About this exercise: Check each line of the records below for the word "submit" and copy those where it appears.

[Front-end code edit data]
-- Opening Marker --

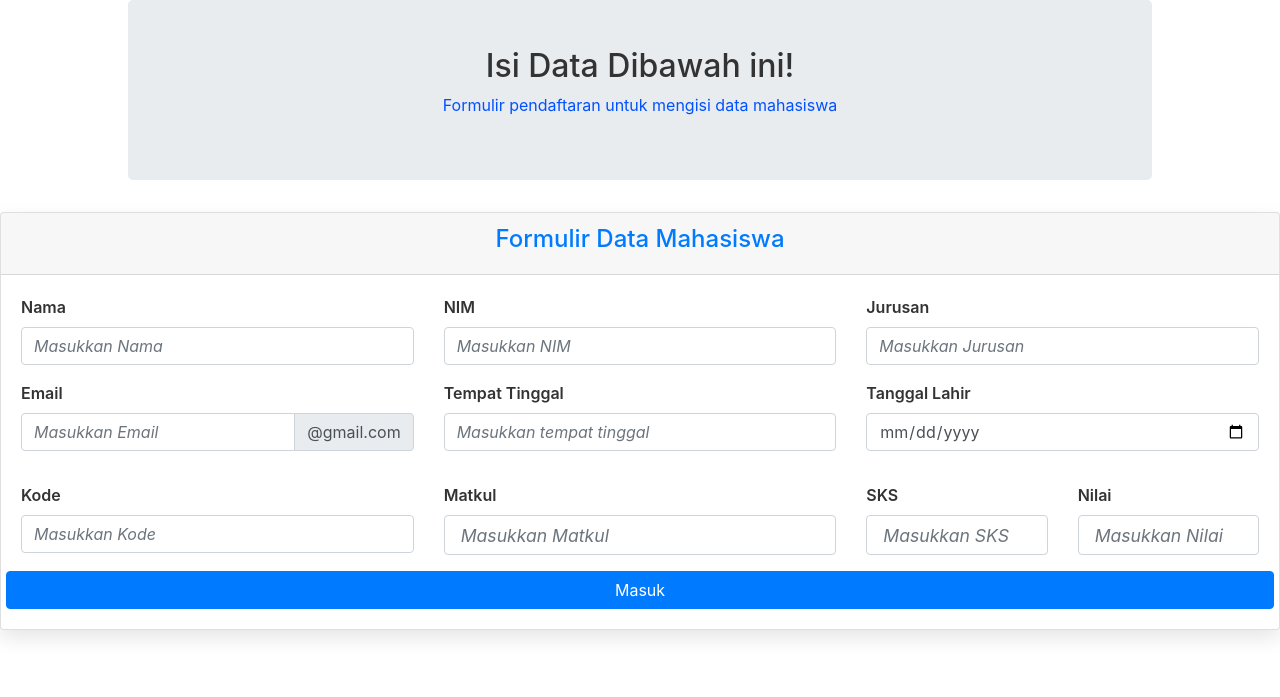
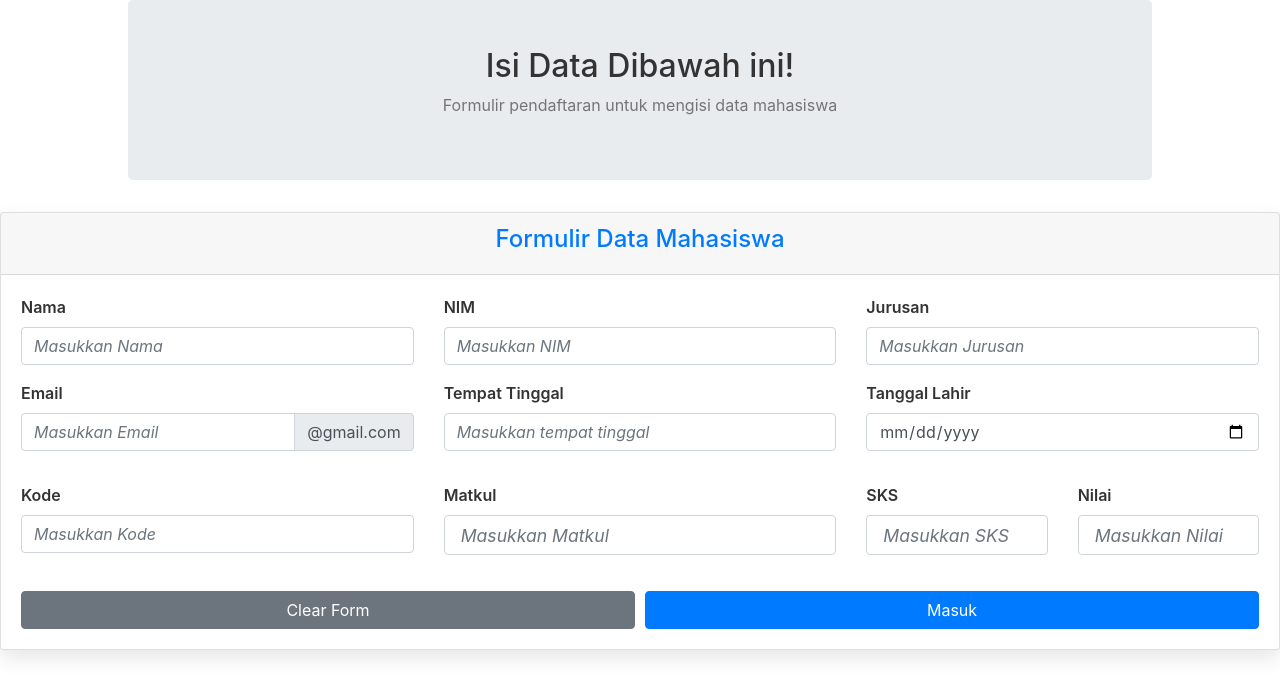
Before and after one commit to FadliBilal/flask-web-SqlAlchemy, a Flask app: page / in a window 1280 px wide. Shown: the top 697 px of the page. Run offline with Flask 3, Linux system fonts and the light colour scheme; some libraries are stand-ins or nearby versions.

Commit message:
update code

```diff
--- a/static/css/data.css
+++ b/static/css/data.css
@@ -6,7 +6,7 @@ body {
 }
 
 .jumbotron {
-    color: rgb(0, 81, 255);
+    color: rgb(117, 117, 117);
     padding: 2rem;
     border-radius: 10px;
     margin-bottom: 20px;
@@ -18,6 +18,19 @@ body {
     justify-content: center;
     align-items: center;
     height: 180px;
+}
+
+.form-buttons {
+    display: flex;
+    justify-content: space-between;
+    gap: 10px;
+    padding-top: 20px;
+}
+.btn-custom {
+    width: auto;
+    padding: 10px 20px;
+    font-size: 16px;
+    flex: 1;
 }
 
 .card {
--- a/static/css/main.css
+++ b/static/css/main.css
@@ -1,6 +1,6 @@
 body {
+    background-color: #f4f4f4;
     font-family: 'Poppins', sans-serif;
-    background-color: #f4f7fc;
     margin: 0;
     padding: 0;
 }
--- a/templates/dashboard.html
+++ b/templates/dashboard.html
@@ -5,6 +5,7 @@
     <meta name="viewport" content="width=device-width, initial-scale=1.0">
     <title>Data Diri</title>
     <link rel="stylesheet" href="https://stackpath.bootstrapcdn.com/bootstrap/4.5.2/css/bootstrap.min.css">
+    <link href="https://fonts.googleapis.com/css2?family=Poppins:wght@400;600&display=swap" rel="stylesheet">
 </head>
 <body>
 
--- a/templates/header.html
+++ b/templates/header.html
@@ -4,12 +4,12 @@
           integrity="sha512-9xKTRVabjVeZmc+GUW8GgSmcREDunMM+Dt/GrzchfN8tkwHizc5RP4Ok/MXFFy5rIjJjzhndFScTceq5e6GvVQ=="
           crossorigin="anonymous" referrerpolicy="no-referrer"/>
     <link rel="stylesheet" href="static/css/main.css">
+    <link href="https://fonts.googleapis.com/css2?family=Poppins:wght@400;600&display=swap" rel="stylesheet">
 </head>
 
 <body>
 
 <div class="wrapper">
-    <!-- Sidebar -->
     <nav id="sidebar" class="active">
         <div class="sidebar-header">
             <h3>
@@ -44,9 +44,7 @@
         </ul>
     </nav>
 
-    <!-- Content -->
     <div id="content" class="container-fluid">
-        <!-- Navbar -->
         <nav class="navbar navbar-expand-lg navbar-light bg-light">
             <div class="container-fluid">
                 <span class="navbar-text"><b>Halo {{ nama }}</b></span>
--- a/templates/index.html
+++ b/templates/index.html
@@ -1,5 +1,6 @@
 <!DOCTYPE html>
 <html lang="id">
+
 <head>
     <meta charset="UTF-8">
     <meta name="viewport" content="width=device-width, initial-scale=1.0">
@@ -7,14 +8,15 @@
     <link rel="stylesheet" href="static/css/data.css">
     <link rel="stylesheet" href="https://stackpath.bootstrapcdn.com/bootstrap/4.5.2/css/bootstrap.min.css">
     <link rel="stylesheet" href="https://cdnjs.cloudflare.com/ajax/libs/font-awesome/5.15.4/css/all.min.css">
+    <link href="https://fonts.googleapis.com/css2?family=Poppins:wght@400;600&display=swap" rel="stylesheet">
 </head>
+
 <body>
 
     <div class="jumbotron text-center">
         <h2>Isi Data Dibawah ini!</h2>
         <p>Formulir pendaftaran untuk mengisi data mahasiswa</p>
     </div>
-
 
     <div class="card mb-5" style="max-width: 1300px; margin: auto;">
         <div class="card-header text-center">
@@ -25,7 +27,8 @@
                 <div class="row">
                     <div class="col-md-4 form-group">
                         <label for="nama">Nama</label>
-                    <input type="text" class="form-control" name="nama" id="nama" placeholder="Masukkan Nama" required>
+                        <input type="text" class="form-control" name="nama" id="nama" placeholder="Masukkan Nama"
+                            required>
                     </div>
                     <div class="col-md-4 form-group">
                         <label for="nim">NIM</label>
@@ -33,7 +36,8 @@
                     </div>
                     <div class="col-md-4 form-group">
                         <label for="jurusan">Jurusan</label>
-                    <input type="text" class="form-control" name="jurusan" id="jurusan" placeholder="Masukkan Jurusan" required>
+                        <input type="text" class="form-control" name="jurusan" id="jurusan"
+                            placeholder="Masukkan Jurusan" required>
                     </div>
                 </div>
 
@@ -41,7 +45,8 @@
                     <div class="col-md-4 form-group">
                         <label for="email">Email</label>
                         <div class="input-group mb-3">
-                        <input type="text" class="form-control" placeholder="Masukkan Email" name="email" id="email" required>
+                            <input type="text" class="form-control" placeholder="Masukkan Email" name="email" id="email"
+                                required>
                             <div class="input-group-append">
                                 <span class="input-group-text" id="basic-addon2">@gmail.com</span>
                             </div>
@@ -50,7 +55,8 @@
                     <div class="col-md-4 form-group">
                         <label for="tempattinggal">Tempat Tinggal</label>
                         <div class="input-group mb-3">
-                        <input type="text" class="form-control" placeholder="Masukkan tempat tinggal" name="tempattinggal" id="tempattinggal" required>
+                            <input type="text" class="form-control" placeholder="Masukkan tempat tinggal"
+                                name="tempattinggal" id="tempattinggal" required>
                         </div>
                     </div>
                     <div class="col-md-4 form-group">
@@ -62,21 +68,30 @@
                 <div class="row">
                     <div class="col-md-4 form-group">
                         <label for="kode">Kode</label>
-                    <input type="text" class="form-control" name="kode" id="kode" placeholder="Masukkan Kode" required>
+                        <input type="text" class="form-control" name="kode" id="kode" placeholder="Masukkan Kode"
+                            required>
                     </div>
                     <div class="col-md-4 form-group">
                         <label for="matkul">Matkul</label>
-                    <input type="text" class="form-control" name="matkul" id="matkul" placeholder="Masukkan Matkul" required>
+                        <input type="text" class="form-control" name="matkul" id="matkul" placeholder="Masukkan Matkul"
+                            required>
                     </div>
                     <div class="col-md-2 form-group">
                         <label for="sks">SKS</label>
-                    <input type="number" class="form-control" name="sks" id="sks" placeholder="Masukkan SKS" required>
+                        <input type="number" class="form-control" name="sks" id="sks" placeholder="Masukkan SKS"
+                            required>
                     </div>
                     <div class="col-md-2 form-group">
                         <label for="nilai">Nilai</label>
-                    <input type="number" class="form-control" name="nilai" id="nilai" placeholder="Masukkan Nilai" required>
+                        <input type="number" class="form-control" name="nilai" id="nilai" placeholder="Masukkan Nilai"
+                            required>
                     </div>
-            <button type="submit" name="daftar" id="daftar" class="btn btn-primary btn-block">Masuk</button>
+                </div>
+
+                <div class="form-buttons">
+                    <button type="reset" class="btn btn-secondary btn-custom">Clear Form</button>
+                    <button type="submit" name="daftar" id="daftar" class="btn btn-primary btn-custom">Masuk</button>
+                </div>
             </form>
         </div>
     </div>
@@ -86,4 +101,5 @@
     <script src="https://stackpath.bootstrapcdn.com/bootstrap/4.5.2/js/bootstrap.min.js"></script>
 
 </body>
+
 </html>
--- a/templates/krs.html
+++ b/templates/krs.html
@@ -5,6 +5,7 @@
     <meta name="viewport" content="width=device-width, initial-scale=1.0">
     <title>Data Diri</title>
     <link rel="stylesheet" href="https://stackpath.bootstrapcdn.com/bootstrap/4.5.2/css/bootstrap.min.css">
+    <link href="https://fonts.googleapis.com/css2?family=Poppins:wght@400;600&display=swap" rel="stylesheet">
 </head>
 <body>
 
--- a/templates/laporan.html
+++ b/templates/laporan.html
@@ -5,6 +5,7 @@
     <meta name="viewport" content="width=device-width, initial-scale=1.0">
     <title>Laporan Nilai</title>
     <link rel="stylesheet" href="https://stackpath.bootstrapcdn.com/bootstrap/4.5.2/css/bootstrap.min.css">
+    <link href="https://fonts.googleapis.com/css2?family=Poppins:wght@400;600&display=swap" rel="stylesheet">
 </head>
 <body>
 
--- a/templates/nilai.html
+++ b/templates/nilai.html
@@ -5,6 +5,7 @@
     <meta name="viewport" content="width=device-width, initial-scale=1.0">
     <title>Daftar Nilai</title>
     <link rel="stylesheet" href="https://stackpath.bootstrapcdn.com/bootstrap/4.5.2/css/bootstrap.min.css">
+    <link href="https://fonts.googleapis.com/css2?family=Poppins:wght@400;600&display=swap" rel="stylesheet">
 </head>
 <body>
 
```
Lines whose indentation alone changed are shown as unchanged.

-- Closing Marker --

Result:
-            <button type="submit" name="daftar" id="daftar" class="btn btn-primary btn-block">Masuk</button>
+                    <button type="submit" name="daftar" id="daftar" class="btn btn-primary btn-custom">Masuk</button>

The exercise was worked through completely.